## WORK REQUIRED:
Identify all lines below that hold "darkblue" and collect them.

[[ SUPPLIED MATERIAL, beginning ]]

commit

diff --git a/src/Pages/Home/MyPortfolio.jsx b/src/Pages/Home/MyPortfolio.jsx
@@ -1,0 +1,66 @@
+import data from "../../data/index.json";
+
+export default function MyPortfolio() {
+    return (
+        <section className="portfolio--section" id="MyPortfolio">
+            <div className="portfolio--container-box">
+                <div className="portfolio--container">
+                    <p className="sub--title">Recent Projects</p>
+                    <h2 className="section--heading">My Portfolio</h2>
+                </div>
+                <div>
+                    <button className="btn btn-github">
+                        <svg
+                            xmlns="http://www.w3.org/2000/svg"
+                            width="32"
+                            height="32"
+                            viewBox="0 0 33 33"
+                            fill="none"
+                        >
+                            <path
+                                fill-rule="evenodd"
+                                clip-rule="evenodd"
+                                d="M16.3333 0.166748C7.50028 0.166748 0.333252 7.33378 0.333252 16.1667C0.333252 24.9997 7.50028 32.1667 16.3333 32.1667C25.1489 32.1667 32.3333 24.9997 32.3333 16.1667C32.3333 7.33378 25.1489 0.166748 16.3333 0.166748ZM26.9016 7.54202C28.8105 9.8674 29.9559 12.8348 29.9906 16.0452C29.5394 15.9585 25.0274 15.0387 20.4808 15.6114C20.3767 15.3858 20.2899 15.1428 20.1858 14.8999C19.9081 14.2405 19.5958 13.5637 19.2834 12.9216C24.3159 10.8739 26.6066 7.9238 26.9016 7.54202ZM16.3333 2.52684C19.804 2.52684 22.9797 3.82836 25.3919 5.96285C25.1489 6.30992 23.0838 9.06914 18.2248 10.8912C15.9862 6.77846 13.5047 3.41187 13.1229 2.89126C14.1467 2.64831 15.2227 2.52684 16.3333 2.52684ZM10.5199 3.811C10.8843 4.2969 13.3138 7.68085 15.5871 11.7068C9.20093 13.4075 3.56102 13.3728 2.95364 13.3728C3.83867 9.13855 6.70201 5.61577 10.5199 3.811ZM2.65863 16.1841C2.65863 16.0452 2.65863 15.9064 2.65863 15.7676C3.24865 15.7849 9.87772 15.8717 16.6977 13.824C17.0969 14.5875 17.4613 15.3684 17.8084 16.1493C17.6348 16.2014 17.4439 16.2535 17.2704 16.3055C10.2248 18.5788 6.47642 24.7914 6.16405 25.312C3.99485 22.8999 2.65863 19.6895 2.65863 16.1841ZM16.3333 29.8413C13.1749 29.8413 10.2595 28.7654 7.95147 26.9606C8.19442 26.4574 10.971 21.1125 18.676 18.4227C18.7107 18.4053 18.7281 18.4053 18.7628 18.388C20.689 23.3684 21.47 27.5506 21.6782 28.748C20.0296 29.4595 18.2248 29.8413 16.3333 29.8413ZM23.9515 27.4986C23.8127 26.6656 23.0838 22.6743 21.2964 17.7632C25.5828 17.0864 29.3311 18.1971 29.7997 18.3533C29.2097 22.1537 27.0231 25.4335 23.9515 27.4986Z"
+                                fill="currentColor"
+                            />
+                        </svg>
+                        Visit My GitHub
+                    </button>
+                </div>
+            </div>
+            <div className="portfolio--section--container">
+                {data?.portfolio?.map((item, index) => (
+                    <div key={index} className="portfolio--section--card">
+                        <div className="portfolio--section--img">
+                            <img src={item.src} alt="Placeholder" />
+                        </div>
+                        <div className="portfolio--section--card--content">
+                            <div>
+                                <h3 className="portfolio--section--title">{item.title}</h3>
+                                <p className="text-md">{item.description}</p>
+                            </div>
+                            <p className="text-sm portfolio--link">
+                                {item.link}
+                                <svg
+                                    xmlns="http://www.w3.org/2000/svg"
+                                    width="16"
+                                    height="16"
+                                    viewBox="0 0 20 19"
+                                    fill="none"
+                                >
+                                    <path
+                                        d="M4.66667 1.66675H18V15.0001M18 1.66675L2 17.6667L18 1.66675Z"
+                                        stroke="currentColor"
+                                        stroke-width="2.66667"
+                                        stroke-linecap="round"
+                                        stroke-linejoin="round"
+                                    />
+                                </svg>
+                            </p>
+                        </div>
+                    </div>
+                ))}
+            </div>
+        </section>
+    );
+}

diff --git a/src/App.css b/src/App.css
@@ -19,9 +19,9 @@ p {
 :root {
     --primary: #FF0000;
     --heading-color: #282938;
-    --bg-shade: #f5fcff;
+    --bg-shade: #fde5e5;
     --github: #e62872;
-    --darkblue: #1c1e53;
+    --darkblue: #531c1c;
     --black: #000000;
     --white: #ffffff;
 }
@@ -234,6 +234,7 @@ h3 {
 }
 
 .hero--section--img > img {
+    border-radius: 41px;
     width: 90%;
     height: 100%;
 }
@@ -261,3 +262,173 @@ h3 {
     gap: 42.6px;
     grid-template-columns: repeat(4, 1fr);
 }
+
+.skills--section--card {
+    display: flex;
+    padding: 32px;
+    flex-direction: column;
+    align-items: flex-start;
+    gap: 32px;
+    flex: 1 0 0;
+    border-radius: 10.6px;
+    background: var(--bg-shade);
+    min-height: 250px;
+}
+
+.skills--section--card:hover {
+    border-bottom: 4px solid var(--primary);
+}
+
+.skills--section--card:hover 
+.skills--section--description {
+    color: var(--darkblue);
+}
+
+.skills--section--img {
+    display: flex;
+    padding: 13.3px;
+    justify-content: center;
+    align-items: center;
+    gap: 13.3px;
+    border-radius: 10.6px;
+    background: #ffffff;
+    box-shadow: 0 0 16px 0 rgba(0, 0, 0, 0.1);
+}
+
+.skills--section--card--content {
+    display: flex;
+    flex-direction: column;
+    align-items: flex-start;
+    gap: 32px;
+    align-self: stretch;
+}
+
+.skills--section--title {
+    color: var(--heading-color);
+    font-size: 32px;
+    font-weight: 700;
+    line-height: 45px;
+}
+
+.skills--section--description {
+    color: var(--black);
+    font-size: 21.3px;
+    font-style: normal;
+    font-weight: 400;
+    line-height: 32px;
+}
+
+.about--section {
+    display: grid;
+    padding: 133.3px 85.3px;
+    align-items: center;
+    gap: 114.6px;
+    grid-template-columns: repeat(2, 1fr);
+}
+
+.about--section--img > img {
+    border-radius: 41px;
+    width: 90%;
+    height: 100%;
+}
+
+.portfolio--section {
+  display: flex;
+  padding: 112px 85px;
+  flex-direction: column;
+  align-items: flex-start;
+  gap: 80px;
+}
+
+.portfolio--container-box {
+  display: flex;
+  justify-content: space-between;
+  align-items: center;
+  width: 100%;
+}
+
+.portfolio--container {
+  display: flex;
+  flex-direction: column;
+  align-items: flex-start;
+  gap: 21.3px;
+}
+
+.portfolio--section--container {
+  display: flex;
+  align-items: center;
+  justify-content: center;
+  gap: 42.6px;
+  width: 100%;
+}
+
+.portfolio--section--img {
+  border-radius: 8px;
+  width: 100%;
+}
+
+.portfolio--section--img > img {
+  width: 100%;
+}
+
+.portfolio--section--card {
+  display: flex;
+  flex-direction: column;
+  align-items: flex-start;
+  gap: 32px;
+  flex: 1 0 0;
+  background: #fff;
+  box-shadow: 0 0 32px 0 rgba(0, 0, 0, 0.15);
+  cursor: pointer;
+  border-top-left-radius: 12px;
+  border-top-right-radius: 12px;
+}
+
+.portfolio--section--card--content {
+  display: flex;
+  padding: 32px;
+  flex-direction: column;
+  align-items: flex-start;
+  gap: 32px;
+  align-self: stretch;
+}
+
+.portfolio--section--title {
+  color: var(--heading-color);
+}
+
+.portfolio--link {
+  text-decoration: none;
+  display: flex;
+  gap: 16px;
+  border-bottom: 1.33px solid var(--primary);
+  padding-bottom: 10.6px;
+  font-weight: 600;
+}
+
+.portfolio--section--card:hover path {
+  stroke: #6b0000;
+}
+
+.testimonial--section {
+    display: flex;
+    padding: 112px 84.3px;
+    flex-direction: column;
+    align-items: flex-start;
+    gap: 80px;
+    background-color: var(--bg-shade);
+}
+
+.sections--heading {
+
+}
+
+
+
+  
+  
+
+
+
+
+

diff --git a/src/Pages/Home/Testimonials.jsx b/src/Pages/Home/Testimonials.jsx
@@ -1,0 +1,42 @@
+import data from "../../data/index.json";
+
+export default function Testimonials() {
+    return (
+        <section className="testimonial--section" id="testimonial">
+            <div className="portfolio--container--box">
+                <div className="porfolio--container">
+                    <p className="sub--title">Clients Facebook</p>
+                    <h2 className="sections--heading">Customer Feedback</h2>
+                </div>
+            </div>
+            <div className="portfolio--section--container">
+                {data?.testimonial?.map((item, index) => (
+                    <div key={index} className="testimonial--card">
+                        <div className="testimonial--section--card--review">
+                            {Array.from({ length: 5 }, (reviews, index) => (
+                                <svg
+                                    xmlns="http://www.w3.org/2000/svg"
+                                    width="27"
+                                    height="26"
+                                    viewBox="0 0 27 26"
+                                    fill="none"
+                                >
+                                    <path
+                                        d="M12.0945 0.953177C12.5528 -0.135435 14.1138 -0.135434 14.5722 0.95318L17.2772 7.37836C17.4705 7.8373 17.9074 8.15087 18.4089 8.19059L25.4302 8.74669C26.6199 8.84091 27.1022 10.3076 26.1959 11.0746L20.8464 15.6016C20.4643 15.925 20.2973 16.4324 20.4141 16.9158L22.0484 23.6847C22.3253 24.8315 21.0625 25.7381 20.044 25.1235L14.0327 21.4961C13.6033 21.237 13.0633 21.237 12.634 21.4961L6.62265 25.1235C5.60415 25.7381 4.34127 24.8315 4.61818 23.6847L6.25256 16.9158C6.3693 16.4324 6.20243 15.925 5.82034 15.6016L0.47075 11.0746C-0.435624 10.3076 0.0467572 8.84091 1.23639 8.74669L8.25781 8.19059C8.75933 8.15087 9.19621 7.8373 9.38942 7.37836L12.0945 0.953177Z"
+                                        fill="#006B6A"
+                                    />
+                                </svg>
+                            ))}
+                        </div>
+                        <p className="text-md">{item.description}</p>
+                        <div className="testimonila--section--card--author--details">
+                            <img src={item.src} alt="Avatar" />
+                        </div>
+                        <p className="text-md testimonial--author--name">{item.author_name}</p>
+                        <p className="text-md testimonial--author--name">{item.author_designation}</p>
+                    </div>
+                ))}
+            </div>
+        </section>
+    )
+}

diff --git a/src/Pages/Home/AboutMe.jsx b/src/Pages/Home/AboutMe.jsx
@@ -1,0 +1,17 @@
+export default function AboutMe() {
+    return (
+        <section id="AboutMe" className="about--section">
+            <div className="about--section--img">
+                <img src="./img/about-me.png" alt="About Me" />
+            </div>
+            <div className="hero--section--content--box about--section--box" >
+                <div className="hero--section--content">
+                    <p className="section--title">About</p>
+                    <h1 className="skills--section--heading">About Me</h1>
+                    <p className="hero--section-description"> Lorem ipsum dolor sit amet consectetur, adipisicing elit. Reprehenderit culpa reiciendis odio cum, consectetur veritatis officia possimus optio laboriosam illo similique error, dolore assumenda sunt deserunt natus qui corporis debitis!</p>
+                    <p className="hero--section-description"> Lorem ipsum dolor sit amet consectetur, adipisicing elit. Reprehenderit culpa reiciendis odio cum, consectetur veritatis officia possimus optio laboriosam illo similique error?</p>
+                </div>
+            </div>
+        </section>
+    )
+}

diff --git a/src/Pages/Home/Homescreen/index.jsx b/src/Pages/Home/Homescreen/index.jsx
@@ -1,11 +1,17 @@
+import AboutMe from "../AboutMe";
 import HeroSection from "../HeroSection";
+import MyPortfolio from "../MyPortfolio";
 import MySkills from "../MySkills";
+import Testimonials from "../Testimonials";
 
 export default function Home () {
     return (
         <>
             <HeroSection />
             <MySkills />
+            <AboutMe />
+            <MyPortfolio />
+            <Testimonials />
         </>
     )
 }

[[ SUPPLIED MATERIAL, end ]]
[[ SUPPLIED MATERIAL, beginning ]]

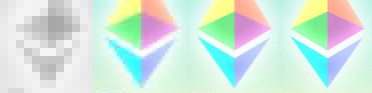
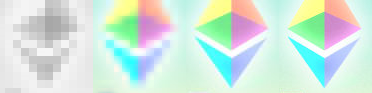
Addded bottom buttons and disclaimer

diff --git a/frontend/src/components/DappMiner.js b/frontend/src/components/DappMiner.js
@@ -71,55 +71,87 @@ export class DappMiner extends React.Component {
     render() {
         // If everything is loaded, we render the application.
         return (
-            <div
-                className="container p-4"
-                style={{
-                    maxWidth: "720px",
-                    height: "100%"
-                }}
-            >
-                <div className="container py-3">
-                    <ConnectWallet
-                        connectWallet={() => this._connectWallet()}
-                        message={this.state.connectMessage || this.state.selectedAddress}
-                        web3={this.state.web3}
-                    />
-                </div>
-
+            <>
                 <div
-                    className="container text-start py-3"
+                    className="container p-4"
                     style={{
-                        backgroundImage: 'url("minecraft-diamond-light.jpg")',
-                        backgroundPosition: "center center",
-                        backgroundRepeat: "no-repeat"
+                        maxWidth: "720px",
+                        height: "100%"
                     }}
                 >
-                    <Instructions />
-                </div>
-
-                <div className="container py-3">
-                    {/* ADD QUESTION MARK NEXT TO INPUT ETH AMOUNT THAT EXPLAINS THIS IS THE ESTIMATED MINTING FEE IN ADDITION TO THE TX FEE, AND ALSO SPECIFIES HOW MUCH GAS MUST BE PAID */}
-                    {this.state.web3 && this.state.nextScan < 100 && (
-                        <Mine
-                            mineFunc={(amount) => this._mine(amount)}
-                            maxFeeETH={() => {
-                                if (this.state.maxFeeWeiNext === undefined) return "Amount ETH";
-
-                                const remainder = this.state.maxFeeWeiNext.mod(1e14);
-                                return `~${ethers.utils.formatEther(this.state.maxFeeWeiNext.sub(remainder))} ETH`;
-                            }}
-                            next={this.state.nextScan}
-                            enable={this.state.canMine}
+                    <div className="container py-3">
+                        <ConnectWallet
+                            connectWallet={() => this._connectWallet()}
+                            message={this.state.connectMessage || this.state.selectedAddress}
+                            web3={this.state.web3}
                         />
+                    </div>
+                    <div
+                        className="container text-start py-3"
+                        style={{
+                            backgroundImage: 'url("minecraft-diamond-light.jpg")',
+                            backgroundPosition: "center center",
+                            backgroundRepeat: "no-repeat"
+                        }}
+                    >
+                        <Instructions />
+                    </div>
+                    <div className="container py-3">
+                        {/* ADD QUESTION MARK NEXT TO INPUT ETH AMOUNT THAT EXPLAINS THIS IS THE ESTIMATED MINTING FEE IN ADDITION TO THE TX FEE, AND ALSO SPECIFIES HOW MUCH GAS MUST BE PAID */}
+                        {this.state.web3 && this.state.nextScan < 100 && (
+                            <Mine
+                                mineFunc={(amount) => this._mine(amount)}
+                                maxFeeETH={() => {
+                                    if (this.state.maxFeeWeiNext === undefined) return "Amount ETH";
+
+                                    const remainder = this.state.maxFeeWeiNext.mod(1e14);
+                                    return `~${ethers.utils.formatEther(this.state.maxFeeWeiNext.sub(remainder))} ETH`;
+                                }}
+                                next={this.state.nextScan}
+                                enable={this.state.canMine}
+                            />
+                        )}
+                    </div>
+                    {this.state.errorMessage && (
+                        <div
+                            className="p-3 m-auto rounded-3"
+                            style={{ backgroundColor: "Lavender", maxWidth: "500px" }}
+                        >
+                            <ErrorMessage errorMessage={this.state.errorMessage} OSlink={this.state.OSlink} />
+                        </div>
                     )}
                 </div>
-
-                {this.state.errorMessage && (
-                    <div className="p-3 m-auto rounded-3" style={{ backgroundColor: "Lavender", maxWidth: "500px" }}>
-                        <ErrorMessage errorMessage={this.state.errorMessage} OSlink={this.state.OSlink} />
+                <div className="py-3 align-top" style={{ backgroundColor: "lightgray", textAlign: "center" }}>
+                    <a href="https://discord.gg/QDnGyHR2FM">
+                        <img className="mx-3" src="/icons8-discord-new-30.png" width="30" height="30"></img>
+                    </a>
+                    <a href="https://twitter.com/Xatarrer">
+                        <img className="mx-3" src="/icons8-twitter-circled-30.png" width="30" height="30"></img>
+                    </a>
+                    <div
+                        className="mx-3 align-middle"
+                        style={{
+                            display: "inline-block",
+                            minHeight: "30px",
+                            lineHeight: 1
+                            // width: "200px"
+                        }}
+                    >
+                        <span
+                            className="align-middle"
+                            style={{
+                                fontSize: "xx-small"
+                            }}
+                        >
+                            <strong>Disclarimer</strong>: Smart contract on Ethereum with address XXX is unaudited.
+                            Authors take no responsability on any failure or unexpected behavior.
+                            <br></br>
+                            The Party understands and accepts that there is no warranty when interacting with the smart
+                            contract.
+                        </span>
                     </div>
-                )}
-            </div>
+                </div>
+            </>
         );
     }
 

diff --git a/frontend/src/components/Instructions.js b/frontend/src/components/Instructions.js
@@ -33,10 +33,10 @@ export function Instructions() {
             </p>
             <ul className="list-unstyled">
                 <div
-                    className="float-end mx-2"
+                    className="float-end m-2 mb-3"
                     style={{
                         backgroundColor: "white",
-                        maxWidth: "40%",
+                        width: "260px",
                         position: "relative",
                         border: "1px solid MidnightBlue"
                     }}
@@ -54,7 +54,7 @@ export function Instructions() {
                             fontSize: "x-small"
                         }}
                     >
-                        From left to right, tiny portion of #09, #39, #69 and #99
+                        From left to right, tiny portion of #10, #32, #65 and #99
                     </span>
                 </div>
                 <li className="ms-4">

[[ SUPPLIED MATERIAL, end ]]

## EXERCISE ANSWER:
-    --darkblue: #1c1e53;
+    --darkblue: #531c1c;
+    color: var(--darkblue);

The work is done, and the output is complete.